» SOURCE DATA
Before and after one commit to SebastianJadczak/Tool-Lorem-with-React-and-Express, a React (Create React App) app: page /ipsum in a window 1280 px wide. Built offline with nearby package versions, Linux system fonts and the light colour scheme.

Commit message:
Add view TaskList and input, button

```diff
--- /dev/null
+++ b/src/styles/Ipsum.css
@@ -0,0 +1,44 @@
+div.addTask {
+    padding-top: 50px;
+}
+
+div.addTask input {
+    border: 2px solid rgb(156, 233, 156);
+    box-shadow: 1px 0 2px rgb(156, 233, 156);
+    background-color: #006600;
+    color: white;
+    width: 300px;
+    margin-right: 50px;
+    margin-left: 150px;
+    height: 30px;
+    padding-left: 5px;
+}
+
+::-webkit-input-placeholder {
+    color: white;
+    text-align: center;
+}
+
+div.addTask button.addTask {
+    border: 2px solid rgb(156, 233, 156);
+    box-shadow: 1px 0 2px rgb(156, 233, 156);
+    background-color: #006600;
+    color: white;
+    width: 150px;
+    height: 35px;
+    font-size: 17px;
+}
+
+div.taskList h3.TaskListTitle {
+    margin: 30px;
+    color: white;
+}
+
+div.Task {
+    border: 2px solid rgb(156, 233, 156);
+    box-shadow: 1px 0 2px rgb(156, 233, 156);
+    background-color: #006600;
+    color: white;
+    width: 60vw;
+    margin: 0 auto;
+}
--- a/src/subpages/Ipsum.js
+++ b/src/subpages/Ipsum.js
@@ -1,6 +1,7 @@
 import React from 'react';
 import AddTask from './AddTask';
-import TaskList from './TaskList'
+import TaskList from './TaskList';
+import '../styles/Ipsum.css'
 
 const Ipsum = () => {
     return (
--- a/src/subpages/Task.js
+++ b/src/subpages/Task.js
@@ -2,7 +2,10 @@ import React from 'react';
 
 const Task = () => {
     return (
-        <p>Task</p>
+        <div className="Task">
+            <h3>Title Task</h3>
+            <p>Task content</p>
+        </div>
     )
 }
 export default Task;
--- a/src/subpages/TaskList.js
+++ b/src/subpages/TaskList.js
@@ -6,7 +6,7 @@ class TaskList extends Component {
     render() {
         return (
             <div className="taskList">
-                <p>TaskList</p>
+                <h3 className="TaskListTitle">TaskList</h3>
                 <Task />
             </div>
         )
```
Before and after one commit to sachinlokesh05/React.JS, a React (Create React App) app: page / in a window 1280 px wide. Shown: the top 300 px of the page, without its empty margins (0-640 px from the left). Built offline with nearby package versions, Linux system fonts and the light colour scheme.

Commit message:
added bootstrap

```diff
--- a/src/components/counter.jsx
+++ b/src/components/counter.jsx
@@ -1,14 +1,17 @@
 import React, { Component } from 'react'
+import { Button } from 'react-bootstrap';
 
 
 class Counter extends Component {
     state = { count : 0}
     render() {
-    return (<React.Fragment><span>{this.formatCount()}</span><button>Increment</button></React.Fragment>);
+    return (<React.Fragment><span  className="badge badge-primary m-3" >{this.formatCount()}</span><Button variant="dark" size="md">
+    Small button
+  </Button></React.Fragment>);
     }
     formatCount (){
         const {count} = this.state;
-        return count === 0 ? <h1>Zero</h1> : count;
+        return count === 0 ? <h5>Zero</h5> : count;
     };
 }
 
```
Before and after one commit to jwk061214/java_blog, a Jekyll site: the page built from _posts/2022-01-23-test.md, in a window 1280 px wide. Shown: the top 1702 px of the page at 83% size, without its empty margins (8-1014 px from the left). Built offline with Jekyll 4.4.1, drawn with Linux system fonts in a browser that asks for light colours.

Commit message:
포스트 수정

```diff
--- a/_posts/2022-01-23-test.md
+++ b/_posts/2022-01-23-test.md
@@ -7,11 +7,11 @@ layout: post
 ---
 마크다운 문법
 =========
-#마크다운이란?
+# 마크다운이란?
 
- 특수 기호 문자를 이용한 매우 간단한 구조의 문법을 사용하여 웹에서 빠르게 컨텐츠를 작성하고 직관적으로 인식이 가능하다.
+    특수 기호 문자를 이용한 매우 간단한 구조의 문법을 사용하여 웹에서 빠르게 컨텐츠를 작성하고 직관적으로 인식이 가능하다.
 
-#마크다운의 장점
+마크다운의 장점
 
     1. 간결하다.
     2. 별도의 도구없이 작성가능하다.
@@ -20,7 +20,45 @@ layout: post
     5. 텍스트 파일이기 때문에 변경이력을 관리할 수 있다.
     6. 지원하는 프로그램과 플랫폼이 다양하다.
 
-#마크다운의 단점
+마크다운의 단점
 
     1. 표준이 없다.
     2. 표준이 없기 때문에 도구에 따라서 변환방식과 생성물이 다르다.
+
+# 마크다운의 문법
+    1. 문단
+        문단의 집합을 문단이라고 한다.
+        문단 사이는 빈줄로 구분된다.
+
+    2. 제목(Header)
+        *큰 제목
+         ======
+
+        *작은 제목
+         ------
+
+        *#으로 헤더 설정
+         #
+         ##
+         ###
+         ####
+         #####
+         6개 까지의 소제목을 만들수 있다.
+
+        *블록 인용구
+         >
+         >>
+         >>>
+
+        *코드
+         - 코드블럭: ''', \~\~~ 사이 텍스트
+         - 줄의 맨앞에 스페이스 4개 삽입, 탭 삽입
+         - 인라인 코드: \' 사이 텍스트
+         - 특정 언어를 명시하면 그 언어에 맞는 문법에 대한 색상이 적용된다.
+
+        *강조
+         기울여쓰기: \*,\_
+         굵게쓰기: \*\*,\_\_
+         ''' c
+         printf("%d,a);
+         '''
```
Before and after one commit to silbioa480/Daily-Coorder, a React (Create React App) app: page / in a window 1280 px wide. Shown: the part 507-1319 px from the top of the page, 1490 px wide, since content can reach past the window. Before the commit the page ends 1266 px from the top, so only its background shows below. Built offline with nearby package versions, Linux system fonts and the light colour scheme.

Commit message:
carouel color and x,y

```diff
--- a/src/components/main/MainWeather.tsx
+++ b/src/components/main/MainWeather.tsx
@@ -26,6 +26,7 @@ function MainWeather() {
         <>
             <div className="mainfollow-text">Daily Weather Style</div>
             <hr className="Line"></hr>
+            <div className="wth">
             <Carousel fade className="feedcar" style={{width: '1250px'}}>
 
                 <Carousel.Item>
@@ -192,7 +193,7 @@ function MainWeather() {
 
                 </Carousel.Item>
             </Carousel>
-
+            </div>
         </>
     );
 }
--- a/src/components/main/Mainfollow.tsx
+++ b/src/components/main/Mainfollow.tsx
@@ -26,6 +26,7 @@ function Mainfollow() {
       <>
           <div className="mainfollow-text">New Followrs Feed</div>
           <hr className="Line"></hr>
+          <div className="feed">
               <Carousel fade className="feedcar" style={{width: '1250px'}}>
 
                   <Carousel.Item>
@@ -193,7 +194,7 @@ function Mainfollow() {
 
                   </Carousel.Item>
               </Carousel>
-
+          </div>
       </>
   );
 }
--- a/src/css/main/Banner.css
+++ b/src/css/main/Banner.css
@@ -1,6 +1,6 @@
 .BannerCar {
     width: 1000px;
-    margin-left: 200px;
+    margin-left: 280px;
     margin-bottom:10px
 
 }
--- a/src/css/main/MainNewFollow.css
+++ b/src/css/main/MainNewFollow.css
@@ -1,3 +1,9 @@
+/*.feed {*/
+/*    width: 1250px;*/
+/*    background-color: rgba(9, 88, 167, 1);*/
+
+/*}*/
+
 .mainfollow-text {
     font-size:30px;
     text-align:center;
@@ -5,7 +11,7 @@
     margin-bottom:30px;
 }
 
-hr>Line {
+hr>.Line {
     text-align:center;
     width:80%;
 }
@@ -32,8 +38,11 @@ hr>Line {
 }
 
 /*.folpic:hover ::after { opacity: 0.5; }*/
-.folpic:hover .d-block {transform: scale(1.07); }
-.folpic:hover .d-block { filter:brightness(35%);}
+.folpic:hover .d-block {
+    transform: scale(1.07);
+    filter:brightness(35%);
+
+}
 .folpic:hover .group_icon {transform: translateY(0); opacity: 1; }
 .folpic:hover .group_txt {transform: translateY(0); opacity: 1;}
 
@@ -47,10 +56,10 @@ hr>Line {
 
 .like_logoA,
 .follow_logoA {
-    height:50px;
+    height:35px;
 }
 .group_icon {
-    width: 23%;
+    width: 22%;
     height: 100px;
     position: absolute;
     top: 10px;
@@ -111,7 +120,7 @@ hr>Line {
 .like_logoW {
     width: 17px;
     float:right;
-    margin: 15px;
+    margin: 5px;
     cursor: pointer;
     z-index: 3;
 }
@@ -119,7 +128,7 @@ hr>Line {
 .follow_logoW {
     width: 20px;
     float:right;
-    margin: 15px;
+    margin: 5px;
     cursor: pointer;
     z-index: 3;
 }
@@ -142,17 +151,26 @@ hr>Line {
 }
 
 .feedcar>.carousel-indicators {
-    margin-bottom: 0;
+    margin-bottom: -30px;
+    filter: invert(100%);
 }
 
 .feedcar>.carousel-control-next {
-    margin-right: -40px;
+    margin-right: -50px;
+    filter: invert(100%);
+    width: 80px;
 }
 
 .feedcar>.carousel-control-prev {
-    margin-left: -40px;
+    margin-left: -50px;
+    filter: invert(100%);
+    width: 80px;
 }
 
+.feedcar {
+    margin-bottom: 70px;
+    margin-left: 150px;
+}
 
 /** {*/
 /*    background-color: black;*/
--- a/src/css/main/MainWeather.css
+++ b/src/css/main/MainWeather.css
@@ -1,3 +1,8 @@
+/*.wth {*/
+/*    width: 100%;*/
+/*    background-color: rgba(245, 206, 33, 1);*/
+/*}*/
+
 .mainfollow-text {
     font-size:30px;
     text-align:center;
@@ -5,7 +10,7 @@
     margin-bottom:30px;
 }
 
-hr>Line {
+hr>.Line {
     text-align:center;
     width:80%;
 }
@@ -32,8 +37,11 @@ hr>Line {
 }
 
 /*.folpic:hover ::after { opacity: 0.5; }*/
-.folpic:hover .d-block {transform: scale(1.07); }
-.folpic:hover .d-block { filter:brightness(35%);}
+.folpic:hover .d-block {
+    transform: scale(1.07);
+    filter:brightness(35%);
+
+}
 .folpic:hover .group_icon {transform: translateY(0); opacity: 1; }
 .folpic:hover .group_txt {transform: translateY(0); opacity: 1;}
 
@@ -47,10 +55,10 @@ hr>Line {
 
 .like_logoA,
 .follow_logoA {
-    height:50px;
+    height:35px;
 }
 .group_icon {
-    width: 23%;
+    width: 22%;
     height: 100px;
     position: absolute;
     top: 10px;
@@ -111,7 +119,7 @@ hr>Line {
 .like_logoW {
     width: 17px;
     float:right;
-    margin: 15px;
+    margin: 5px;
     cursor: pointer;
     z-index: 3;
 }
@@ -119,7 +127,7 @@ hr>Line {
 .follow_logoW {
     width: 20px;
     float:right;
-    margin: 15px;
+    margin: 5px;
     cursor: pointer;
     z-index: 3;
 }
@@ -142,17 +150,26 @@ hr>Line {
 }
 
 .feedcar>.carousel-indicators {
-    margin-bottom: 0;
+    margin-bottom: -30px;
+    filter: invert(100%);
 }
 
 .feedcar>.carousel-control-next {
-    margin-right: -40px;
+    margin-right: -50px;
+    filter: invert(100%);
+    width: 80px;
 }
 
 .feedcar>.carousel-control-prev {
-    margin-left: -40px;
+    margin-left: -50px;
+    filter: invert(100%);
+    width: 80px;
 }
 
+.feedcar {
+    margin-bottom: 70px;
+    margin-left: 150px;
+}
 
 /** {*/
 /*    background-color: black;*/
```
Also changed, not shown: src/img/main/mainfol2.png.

» ABOUT THIS EXERCISE
From the records above, pull every line that has the string "마크다운의" and copy it.

» ANSWER
-#마크다운의 장점
+마크다운의 장점
-#마크다운의 단점
+마크다운의 단점
+# 마크다운의 문법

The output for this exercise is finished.